One of the most critical spiritual exercises we can undergo is allowing God to heal our past wounds and guide us to a lifestyle of forgiving present scars. Without healing and forgiveness, other people’s mistakes will affect our future. Without the inner working of the Holy Spirit, we will live in continual suffering from the sins of others.
Our God is a God of healing. Psalm 147:3 says, “He heals the brokenhearted and binds up their wounds.” Psalm 103:2-4 says, “Bless the Lord, O my soul, and forget not all his benefits, who forgives all your iniquity, who heals all your diseases, who redeems your life from the pit, who crowns you with steadfast love and mercy.” >1 Peter 2:24 says, “He himself bore our sins in his body on the tree, that we might die to sin and live to righteousness. By his wounds you have been healed.” Your heavenly Father longs to speak to the wounded places in your life and heal them with his love.
What past experience, trial, hurtful word, or person is still harmfully affecting your life today? Where do you need the Holy Spirit to come and speak healing over you? Where do you need to cry out to God in anger or frustration over a wound? Opening the wounded places of our hearts is an emotional and difficult process, but until we allow God into the harmful events of our pasts we will never experience true freedom and restoration from them. Until we allow ourselves space to deal with what for some have been harmful and defining moments, we will never experience the entirety of the abundant life available to us.
And as the Lord begins to heal our wounds, we must allow him to guide us to a lifestyle of forgiveness for our present scars.

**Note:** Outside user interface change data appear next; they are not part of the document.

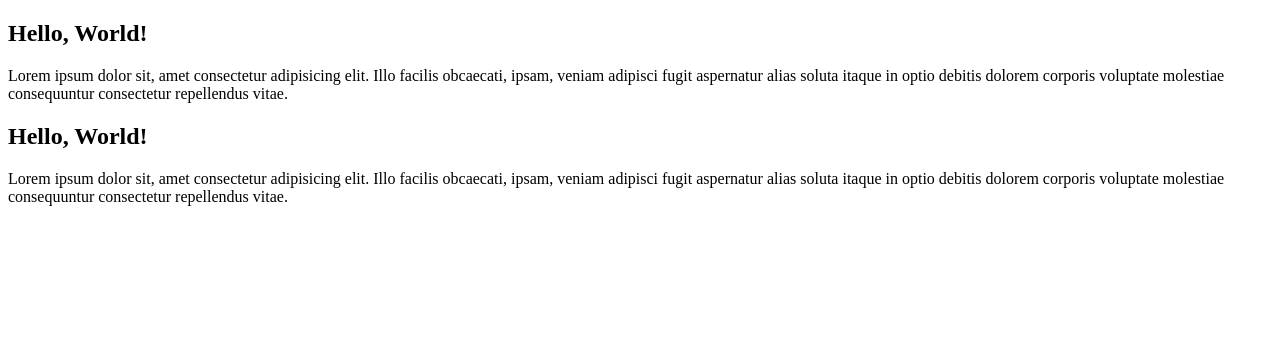
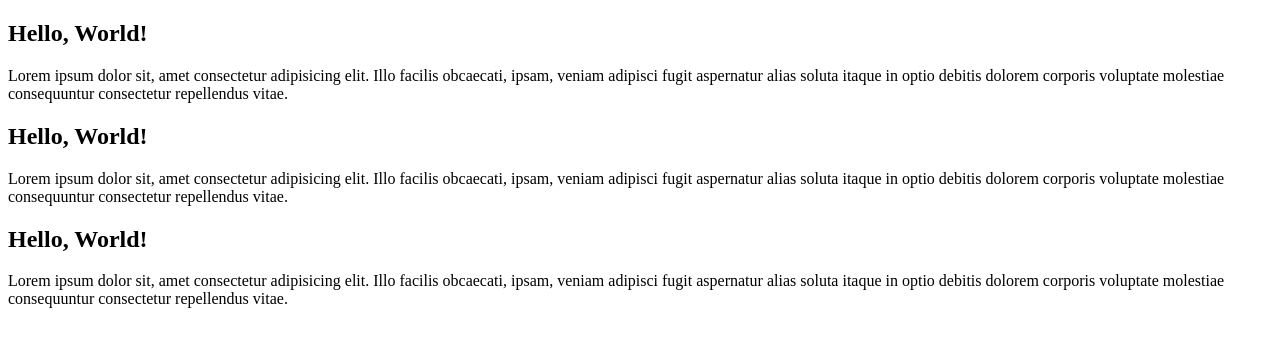
Before and after one commit to suthan-kumar/git-demo, a plain HTML site: page index.html in a window 1280 px wide. Drawn offline with Linux system fonts and the light colour scheme.

Commit message:
Update From Github

```diff
--- a/index.html
+++ b/index.html
@@ -17,6 +17,11 @@
     <p>Lorem ipsum dolor sit, amet consectetur adipisicing elit. Illo facilis obcaecati, ipsam, veniam adipisci fugit
         aspernatur alias soluta itaque in optio debitis dolorem corporis voluptate molestiae consequuntur consectetur
         repellendus vitae.</p>
+     <h2>Hello, World!</h2>
+    <p>Lorem ipsum dolor sit, amet consectetur adipisicing elit. Illo facilis obcaecati, ipsam, veniam adipisci fugit
+        aspernatur alias soluta itaque in optio debitis dolorem corporis voluptate molestiae consequuntur consectetur
+        repellendus vitae.</p>
+
 </body>
 
 </html>
```
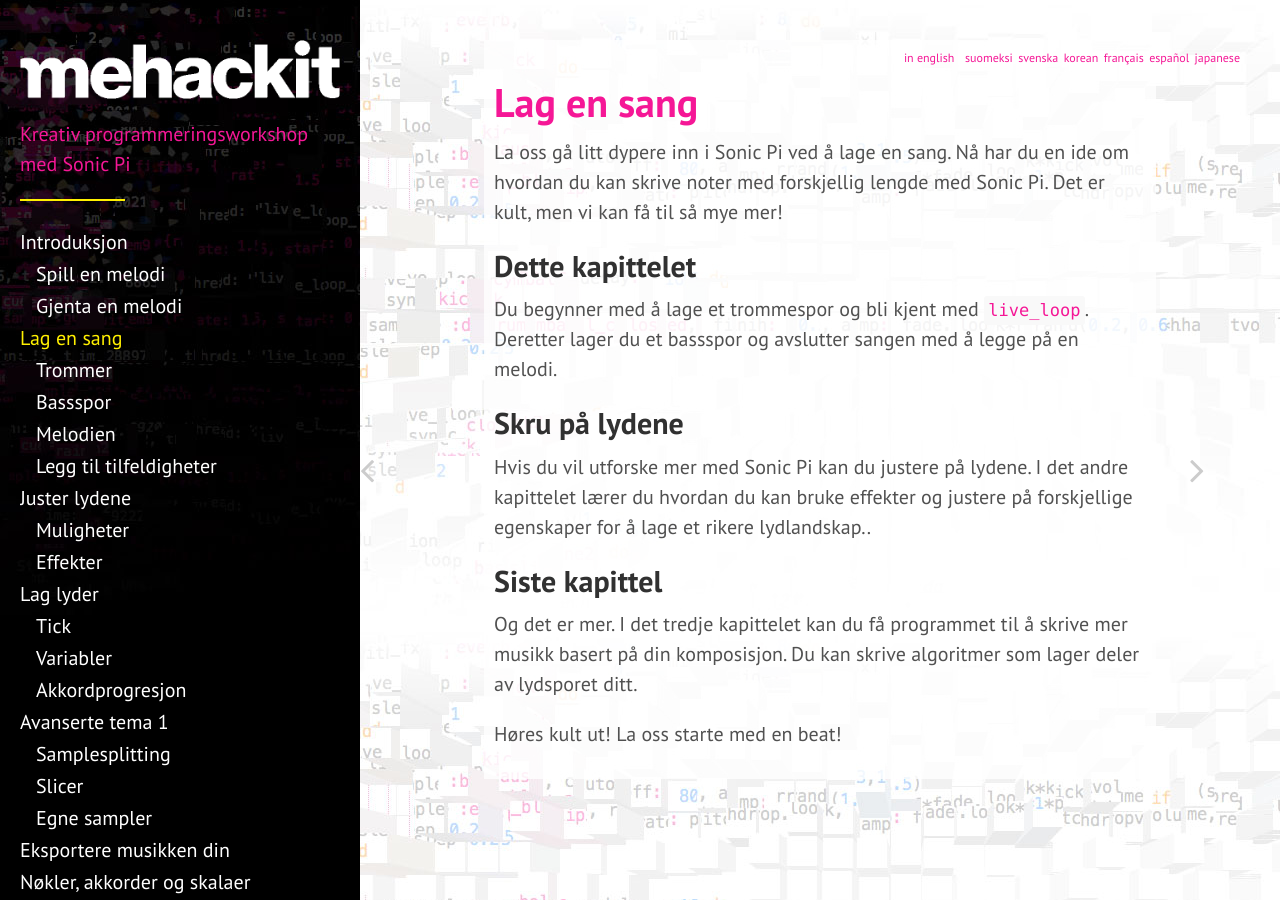
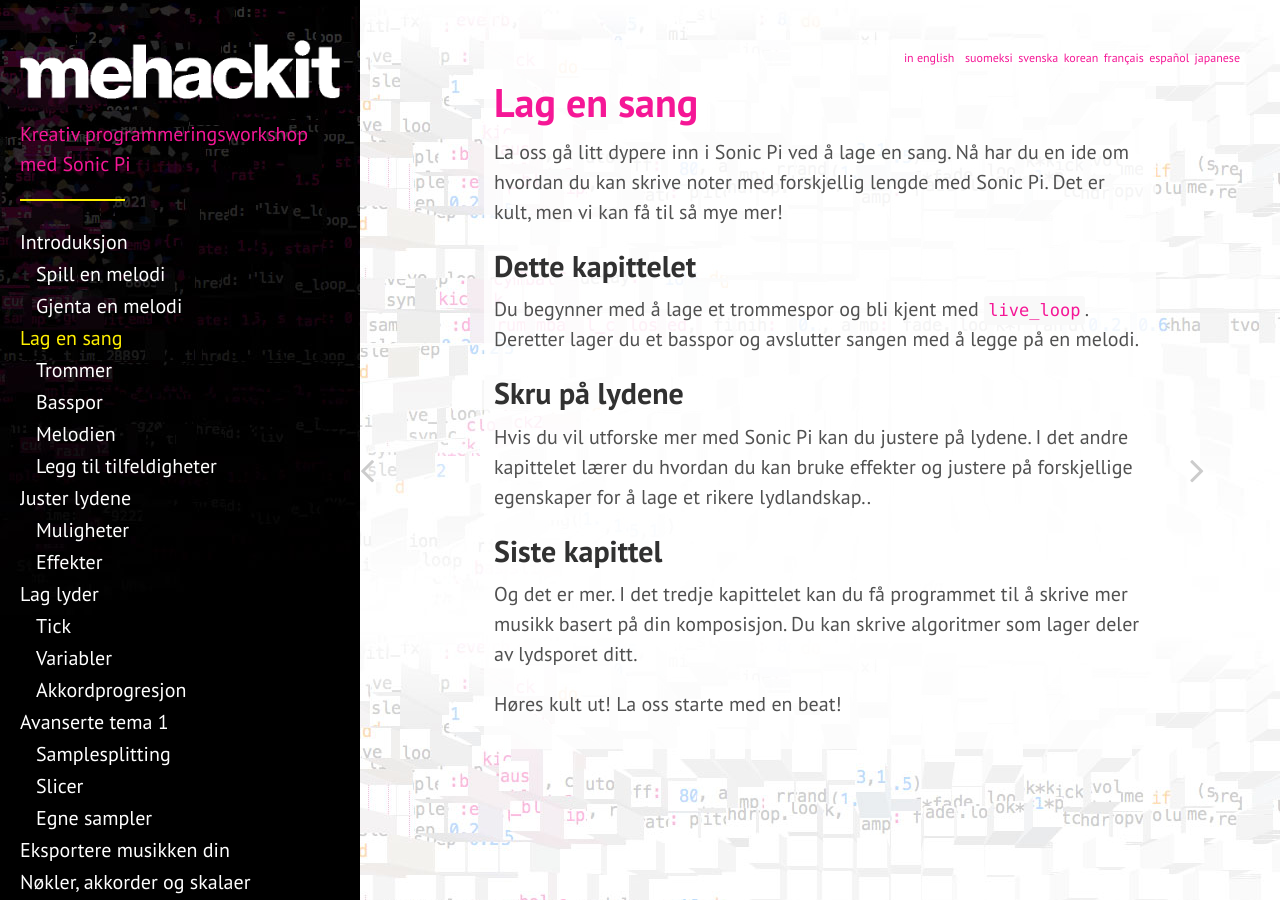
Before and after one commit to mehackit/sonic-pi-workshop, a Jekyll site: the page built from _exercises/no/02-make-a-song/01-make-a-song.md, in a window 1280 px wide. Built offline with Jekyll 4.4.1, drawn with Linux system fonts in a browser that asks for light colours; nearby versions of some CDN libraries; some web fonts are replaced.

Commit message:
Corrected spelling on bass track

```diff
--- a/_exercises/no/02-make-a-song/01-make-a-song.md
+++ b/_exercises/no/02-make-a-song/01-make-a-song.md
@@ -9,7 +9,7 @@ La oss gå litt dypere inn i Sonic Pi ved å lage en sang. Nå har du en ide om
 
 ## Dette kapittelet
 
-Du begynner med å lage et trommespor og bli kjent med `live_loop`. Deretter lager du et bassspor og avslutter sangen med å legge på en melodi.
+Du begynner med å lage et trommespor og bli kjent med `live_loop`. Deretter lager du et basspor og avslutter sangen med å legge på en melodi.
 
 ## Skru på lydene
 
--- a/_exercises/no/02-make-a-song/02-drum-beat.md
+++ b/_exercises/no/02-make-a-song/02-drum-beat.md
@@ -94,4 +94,4 @@ Du lurer kanskje på hvoran live_loops ville sett ut som en musikksekvens i vanl
 
 <iframe width="640" height="360" src="https://www.youtube.com/embed/iFMNOb33_KM?rel=0&amp;controls=0&amp;showinfo=0" frameborder="0" allowfullscreen></iframe>
 
-Nå kan du prøve med forskjellige sampler og rytmer. Du kan også legge til en tredje `live_loop` for perkusjon eller andre effekter. Videre skal vi lage et bassspor for komposisjonen din
+Nå kan du prøve med forskjellige sampler og rytmer. Du kan også legge til en tredje `live_loop` for perkusjon eller andre effekter. Videre skal vi lage et basspor for komposisjonen din
--- a/_exercises/no/02-make-a-song/03-bass-track.md
+++ b/_exercises/no/02-make-a-song/03-bass-track.md
@@ -1,6 +1,6 @@
 ---
 chapter: Lag en sang
-title: Bassspor
+title: Basspor
 lang: no
 layout: exercise
 ---
@@ -60,7 +60,7 @@ du kan lage korte, stakkato noter ved å sette attack til 0 og release til en ve
 play :c4, attack: 0, release: 0.2
 {% endhighlight %}
 
-Utforsk forskjellige synther og notelengder og lag et tøft bassspor.
+Utforsk forskjellige synther og notelengder og lag et tøft basspor.
 
 Nå høres sangen ut kanskje noe som det her:
 
--- a/_exercises/no/02-make-a-song/05-add-randomization.md
+++ b/_exercises/no/02-make-a-song/05-add-randomization.md
@@ -49,7 +49,7 @@ loop do
 end
 {% endhighlight %}
 
-La oss bruke trolldommen vi nettopp lærte for å lage et boblende bassspor. Lagre arbeidet ditt og kopier `:bass` løkken til et annet mellomlager (buffer) i tilfelle du vil bruke det siden. Slett det som er inni løkken så vi får plass til noe nyt. La oss bruke den klassiske `:tb303` synthen og spille tilfeldige noter fra C-dur akkorden:
+La oss bruke trolldommen vi nettopp lærte for å lage et boblende basspor. Lagre arbeidet ditt og kopier `:bass` løkken til et annet mellomlager (buffer) i tilfelle du vil bruke det siden. Slett det som er inni løkken så vi får plass til noe nyt. La oss bruke den klassiske `:tb303` synthen og spille tilfeldige noter fra C-dur akkorden:
 
 {% highlight ruby %}
 live_loop :bass do
```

We must forgive those people who hurt us so the scars in our lives become symbols of God’s redeeming love rather than reminders of painful events. James 2:13 says, “Mercy triumphs over judgment.” Show mercy to those who are undeserving of it just as your heavenly Father has shown you mercy. Love your enemies as Jesus did so that you can experience triumph instead of pain, freedom instead of enslavement to negativity, and joy instead of anger. May your heavenly Father be allowed to love you, hold you, and care for the places in your heart that need his healing touch the most.